The filling is a mixture of smoked and cooked pork belly (Danish bacon), chopped onions and chopped pickles (gherkins) which is at times varied by adding minced meat, sausage meat and pine nuts. The mixture varies from region to region. Rouladen are traditionally served for dinner. Red wine is often served with this dish.

How it is made
In preparation, in the simplest of terms, hot mustard is spread onto the thin slices of meat and the prepared filling mixture is added on top. The meat and filling is then rolled up to a traditional elongated shape similar to a cigar. A thread (traditional), toothpick (modern), or a specialized clamp (also modern) is used to hold the roll together. The rouladen are first seared in a roasting dish together with carrots, celery, onions and bacon until they are nicely browned and the vegetables are somewhat caramelized. Red wine or beer and chicken or vegetable stock is then added, then slowly braised until the meat is tender.

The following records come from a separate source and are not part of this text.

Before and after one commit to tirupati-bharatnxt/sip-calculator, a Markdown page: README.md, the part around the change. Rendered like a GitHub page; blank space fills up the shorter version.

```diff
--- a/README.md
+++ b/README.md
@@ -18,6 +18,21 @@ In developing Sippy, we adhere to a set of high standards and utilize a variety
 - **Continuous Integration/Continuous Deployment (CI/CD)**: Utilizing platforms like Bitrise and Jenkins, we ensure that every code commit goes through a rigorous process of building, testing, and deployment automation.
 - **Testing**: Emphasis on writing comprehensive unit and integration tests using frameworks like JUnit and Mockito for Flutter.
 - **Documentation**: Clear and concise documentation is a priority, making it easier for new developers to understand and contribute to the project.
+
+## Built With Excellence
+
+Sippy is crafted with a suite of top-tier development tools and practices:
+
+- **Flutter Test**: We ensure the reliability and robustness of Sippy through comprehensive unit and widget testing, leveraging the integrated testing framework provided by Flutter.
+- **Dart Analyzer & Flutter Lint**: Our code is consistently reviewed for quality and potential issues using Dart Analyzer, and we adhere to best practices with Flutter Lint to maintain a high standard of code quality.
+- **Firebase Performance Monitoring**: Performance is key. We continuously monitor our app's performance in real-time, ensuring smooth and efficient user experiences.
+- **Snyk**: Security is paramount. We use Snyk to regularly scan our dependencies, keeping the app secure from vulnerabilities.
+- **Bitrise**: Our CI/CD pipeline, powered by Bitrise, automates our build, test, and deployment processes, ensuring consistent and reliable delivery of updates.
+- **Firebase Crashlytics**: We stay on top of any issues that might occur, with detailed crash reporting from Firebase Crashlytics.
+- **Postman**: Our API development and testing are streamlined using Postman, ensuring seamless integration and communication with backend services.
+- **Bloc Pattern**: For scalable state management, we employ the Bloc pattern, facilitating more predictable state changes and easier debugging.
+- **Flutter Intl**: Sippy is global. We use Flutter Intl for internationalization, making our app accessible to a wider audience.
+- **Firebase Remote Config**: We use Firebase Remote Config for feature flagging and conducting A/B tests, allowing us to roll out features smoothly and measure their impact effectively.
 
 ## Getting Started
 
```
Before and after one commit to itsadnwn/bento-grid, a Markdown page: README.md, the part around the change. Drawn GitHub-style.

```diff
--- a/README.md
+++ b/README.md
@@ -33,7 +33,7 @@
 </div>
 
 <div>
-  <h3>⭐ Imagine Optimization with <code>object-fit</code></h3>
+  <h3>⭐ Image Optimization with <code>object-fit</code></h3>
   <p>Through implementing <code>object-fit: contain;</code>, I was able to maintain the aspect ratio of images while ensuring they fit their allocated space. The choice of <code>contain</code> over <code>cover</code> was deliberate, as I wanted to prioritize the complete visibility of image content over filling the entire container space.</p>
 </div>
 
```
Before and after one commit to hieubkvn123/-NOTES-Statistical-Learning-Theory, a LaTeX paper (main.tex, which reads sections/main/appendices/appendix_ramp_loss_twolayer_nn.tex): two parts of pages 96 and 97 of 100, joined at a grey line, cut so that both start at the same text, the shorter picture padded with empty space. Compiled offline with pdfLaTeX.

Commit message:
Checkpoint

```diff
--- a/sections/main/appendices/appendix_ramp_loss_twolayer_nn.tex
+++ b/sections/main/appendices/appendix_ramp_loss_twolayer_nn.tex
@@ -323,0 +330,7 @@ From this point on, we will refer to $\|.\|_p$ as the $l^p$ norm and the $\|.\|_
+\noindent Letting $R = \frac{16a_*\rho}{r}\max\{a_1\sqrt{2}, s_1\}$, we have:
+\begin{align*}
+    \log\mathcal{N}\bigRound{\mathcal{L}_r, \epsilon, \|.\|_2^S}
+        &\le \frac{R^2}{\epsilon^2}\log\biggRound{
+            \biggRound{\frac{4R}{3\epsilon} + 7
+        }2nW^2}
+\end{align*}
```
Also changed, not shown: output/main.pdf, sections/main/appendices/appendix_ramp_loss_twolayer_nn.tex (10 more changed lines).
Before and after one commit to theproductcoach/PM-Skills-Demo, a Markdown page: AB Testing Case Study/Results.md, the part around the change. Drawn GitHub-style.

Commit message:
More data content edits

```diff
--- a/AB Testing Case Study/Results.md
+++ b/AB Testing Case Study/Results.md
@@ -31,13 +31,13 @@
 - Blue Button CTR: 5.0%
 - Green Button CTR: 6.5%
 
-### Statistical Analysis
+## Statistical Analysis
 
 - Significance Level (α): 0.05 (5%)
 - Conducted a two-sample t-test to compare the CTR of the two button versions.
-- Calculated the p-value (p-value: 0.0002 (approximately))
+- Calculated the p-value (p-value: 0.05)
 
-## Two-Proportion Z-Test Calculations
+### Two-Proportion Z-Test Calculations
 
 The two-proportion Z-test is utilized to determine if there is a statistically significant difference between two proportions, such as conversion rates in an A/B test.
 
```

The braising takes between one and two hours depending on the meat and preferences. 

Traditionally the pan was covered and placed on a raised iron mount in front of an open fireplace for the braising period. The height of the iron mount and the distance from the fire determined the temperature of the braise.

Today you either put the dish into an oven with the lid on at 175 °C (350 °F) or leave the dish on the stove at low temperatures and gently simmer until the meat is tender.

The Rouladen are then removed and some more beer, red wine or vegetable stock is added to the liquid. When the liquid is added, it lifts the flavor from the bottom of the dish to make a sauce for the meat. This liquid is reduced and then thickened to a gravy. The rouladen are then returned to the gravy and gently reheated.

How it is eaten
Rouladen are usually served with either Spätzle, potato dumplings or boiled potatoes and red cabbage. Roasted winter vegetables are another common side dish. The gravy is an absolute requirement to round off the dish and is usually poured over the meat. The Spätzle are a good complement to the dish since they soak up the gravy well. 

This dish was considered a dish for common people; however, it is nowadays enjoyed by many as a festive dish.